Just when I think everything was going good here at Kachanapise School in Thailand, I have a day like today. Not a bad day, but not as good as normal. I realize I’ve only been teaching a short time (about a month) and I don’t have a teaching background, but during the first three and a half weeks of teaching – I felt great!
There was a connection between myself and my students. They paid attention (for the most part) and I felt like they understood what I was teaching. They participated! They spoke English when I asked them to speak. They had that certain look in their eye that showed that they “got” it! As a teacher, when they “get it”, it makes you feel good.
Today I’m teaching one of my Matyom 1 (the spelling of this word is up for debate… as it’s a Thai word, all I can do is hope that this spelling in English is somewhat close) classes. It’s basically a seventh grade group of students and we are talking about animals. These kids know their animals. They can name more animals, in English, then most kids in the U.S. It’s amazing!
I hand out an exercise sheet that has pictures of animals and they write in the correct name for each picture in English. (Then we do a series of questions where I ask them if they were to become an animal, what animal would they be and why – etc, etc….) After they wrote in the answers, we were correcting the worksheet as a group and all the students were saying the name of the animal out loud for each picture. We go through about half of the 15 pictures and a girl in the second row puts up her hand, so I stop the in-class correction and call on her. She asks me (in very good English) what sport I like to play.
My eyes blink a few times. I’m dumbstruck. I’m baffled. I’m speechless. Are we in an episode of Twilight Zone? Did I just cross into a parallel universe? This girl and I – are we in separate worlds?
A few silent seconds tick by as I try to make some sort of connection between in class correction of pictures of animals with the names written in and what sport I like to play….

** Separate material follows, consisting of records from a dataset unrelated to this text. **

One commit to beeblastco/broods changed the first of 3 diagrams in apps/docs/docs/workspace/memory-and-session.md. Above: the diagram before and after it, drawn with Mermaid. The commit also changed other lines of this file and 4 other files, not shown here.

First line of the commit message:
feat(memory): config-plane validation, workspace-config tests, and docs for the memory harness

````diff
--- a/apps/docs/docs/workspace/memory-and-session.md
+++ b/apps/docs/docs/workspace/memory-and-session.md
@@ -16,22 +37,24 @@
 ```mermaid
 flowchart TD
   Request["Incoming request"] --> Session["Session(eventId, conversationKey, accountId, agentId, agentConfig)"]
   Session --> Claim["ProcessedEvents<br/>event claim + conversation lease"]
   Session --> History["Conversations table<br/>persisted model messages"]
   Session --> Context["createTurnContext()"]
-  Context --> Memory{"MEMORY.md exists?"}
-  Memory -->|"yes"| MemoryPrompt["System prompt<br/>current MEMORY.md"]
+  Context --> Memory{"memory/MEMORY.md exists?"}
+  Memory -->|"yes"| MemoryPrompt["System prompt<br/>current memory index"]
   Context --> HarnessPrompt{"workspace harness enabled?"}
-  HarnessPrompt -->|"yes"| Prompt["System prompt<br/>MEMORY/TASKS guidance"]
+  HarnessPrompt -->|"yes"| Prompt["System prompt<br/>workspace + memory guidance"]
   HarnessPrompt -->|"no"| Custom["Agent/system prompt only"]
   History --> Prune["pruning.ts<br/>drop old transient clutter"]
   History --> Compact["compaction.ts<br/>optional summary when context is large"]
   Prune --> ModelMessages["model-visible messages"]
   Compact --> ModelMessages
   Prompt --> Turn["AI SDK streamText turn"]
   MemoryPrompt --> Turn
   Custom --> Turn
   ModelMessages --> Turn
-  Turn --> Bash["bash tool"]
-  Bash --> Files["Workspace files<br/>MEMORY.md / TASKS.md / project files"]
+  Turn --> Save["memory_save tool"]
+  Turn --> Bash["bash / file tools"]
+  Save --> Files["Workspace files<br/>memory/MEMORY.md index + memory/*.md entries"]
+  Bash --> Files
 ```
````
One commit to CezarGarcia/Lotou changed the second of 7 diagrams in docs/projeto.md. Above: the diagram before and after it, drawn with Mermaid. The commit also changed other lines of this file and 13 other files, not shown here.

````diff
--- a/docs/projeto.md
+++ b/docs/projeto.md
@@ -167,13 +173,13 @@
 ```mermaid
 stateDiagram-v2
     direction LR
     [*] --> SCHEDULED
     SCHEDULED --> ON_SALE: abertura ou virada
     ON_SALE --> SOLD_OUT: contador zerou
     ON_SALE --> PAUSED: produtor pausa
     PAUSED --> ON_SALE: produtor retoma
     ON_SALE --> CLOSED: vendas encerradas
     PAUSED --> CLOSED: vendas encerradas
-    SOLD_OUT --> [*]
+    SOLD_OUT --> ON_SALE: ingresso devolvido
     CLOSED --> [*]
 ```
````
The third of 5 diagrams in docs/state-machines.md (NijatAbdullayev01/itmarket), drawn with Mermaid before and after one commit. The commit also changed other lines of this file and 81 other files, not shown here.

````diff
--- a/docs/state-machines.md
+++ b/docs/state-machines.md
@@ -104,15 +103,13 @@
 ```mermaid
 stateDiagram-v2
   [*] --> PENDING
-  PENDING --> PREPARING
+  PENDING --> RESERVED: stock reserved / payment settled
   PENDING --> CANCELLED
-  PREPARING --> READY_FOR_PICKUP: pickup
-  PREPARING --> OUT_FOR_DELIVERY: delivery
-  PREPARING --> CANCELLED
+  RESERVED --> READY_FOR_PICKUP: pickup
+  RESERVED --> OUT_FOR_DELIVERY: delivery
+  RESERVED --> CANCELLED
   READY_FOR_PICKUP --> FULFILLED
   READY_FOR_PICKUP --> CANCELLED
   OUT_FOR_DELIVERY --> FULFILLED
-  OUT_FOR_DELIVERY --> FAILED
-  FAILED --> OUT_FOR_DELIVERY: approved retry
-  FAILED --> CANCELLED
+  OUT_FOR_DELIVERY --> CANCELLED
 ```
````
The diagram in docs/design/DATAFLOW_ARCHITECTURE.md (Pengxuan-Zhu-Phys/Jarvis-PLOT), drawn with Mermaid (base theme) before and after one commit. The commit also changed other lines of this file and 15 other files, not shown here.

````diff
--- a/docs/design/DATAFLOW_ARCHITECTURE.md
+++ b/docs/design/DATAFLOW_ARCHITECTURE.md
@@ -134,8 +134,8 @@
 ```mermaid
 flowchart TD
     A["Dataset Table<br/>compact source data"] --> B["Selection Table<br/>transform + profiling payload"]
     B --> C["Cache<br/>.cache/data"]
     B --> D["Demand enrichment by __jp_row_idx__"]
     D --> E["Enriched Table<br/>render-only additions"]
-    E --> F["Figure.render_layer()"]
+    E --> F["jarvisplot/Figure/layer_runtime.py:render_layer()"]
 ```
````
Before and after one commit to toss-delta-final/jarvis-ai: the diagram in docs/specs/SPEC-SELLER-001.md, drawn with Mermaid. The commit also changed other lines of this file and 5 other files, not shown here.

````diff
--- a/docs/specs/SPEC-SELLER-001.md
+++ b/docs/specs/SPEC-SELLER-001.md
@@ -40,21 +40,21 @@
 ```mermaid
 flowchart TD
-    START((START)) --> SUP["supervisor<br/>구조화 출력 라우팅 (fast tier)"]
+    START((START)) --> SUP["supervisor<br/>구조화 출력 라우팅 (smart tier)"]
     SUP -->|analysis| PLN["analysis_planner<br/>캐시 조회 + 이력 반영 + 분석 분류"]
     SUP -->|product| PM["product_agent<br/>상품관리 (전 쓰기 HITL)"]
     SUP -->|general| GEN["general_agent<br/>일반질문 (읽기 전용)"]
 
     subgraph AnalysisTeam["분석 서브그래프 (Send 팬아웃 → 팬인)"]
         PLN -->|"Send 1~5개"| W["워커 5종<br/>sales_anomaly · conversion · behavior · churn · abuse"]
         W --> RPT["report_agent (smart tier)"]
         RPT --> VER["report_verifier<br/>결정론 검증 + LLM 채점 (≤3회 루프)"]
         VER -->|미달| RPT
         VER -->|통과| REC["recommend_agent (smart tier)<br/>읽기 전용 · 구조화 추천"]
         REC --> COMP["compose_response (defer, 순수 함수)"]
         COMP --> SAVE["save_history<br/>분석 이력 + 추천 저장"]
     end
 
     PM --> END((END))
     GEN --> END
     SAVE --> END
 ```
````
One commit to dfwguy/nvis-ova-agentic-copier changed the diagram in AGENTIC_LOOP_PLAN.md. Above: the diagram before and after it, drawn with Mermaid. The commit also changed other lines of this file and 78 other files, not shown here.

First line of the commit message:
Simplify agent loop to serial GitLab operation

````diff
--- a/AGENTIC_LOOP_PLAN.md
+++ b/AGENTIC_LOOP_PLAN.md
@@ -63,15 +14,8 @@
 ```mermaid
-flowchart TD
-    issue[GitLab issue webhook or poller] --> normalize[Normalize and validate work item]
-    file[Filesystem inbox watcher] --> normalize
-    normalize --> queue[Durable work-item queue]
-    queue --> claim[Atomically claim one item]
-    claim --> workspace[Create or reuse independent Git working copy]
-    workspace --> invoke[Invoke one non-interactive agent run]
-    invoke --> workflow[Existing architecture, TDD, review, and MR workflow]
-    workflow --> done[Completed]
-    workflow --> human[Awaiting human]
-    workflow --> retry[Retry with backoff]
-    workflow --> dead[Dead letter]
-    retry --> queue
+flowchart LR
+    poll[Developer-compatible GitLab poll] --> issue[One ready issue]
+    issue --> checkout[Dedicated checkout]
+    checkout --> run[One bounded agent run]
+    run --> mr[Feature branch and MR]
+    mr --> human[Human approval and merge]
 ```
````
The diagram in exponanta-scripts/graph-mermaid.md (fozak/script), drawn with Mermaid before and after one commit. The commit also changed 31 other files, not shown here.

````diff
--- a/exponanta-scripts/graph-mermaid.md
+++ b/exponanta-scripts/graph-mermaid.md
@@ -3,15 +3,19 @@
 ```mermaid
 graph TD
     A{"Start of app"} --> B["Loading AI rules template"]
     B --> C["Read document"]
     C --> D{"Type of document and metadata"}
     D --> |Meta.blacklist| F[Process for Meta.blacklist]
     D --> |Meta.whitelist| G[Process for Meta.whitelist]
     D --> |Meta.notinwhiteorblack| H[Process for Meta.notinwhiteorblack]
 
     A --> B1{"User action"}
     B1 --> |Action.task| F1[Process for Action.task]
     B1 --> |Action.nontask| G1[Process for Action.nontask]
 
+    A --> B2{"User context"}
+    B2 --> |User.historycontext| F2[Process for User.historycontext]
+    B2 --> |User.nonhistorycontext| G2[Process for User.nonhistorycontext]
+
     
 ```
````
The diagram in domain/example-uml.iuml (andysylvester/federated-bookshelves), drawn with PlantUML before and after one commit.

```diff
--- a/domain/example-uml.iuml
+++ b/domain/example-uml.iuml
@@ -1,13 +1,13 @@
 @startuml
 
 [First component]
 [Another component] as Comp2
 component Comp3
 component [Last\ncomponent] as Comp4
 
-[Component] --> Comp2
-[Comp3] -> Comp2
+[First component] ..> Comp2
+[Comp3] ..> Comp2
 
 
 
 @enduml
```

After my brain tries and fails in developing any kind of connection, I tell her it’s a good question and I’ll answer it after we finish today’s lesson on animals.
So, the moral of the story: Don’t get too complacent. Don’t think that things are always going smoothly and wonderfully. Don’t ever assume that each student is “getting” it and they are with you every step of the way. Don’t let yourself fall into (and stay in) your comfort zone because you may be flung back into reality via the Twilight Zone!
Here are a few more “you know you’re in Thailand when” realizations:
- You keep right on teaching as a bird or hornet flies around the classroom. The kids don’t pay attention to it, you don’t pay attention to it, it’s just “normal”. I was eating lunch the other day with seven other Thai teachers in our little teacher lunchroom area and there’s a bird flying around. Am I the only one seeing this??!!
- Every Thai student has perfect English and grammar when it comes to this question: “Teacher Paul, may I please use the toilet?” I think it’s the first sentence they learn in Primary school.
- Microphone or No Microphone? It’s a question that every English teacher asks themselves at some point. Thought for the first week: “I don’t want to use a microphone; I want to be able to walk around the entire classroom.” Thought for week two: “My throat is killing me. I can hardly make any sound when I speak. Did I really have to raise my voice that much to be heard? Maybe using a microphone isn’t such a bad idea after all.”
- Be prepared to be mimicked by Thai people. They will mimic you. What you say, how you laugh, how you wave, the look on your face – they will mimic you and then laugh! It’s all in good fun and they mean no harm, but the first few times sort of shocked me. Now I just laugh along with them….
- I never knew a small Nissan truck could haul 58 people in the back. Lets’ just say the tailgate was pretty low to the ground.
Only in Thailand!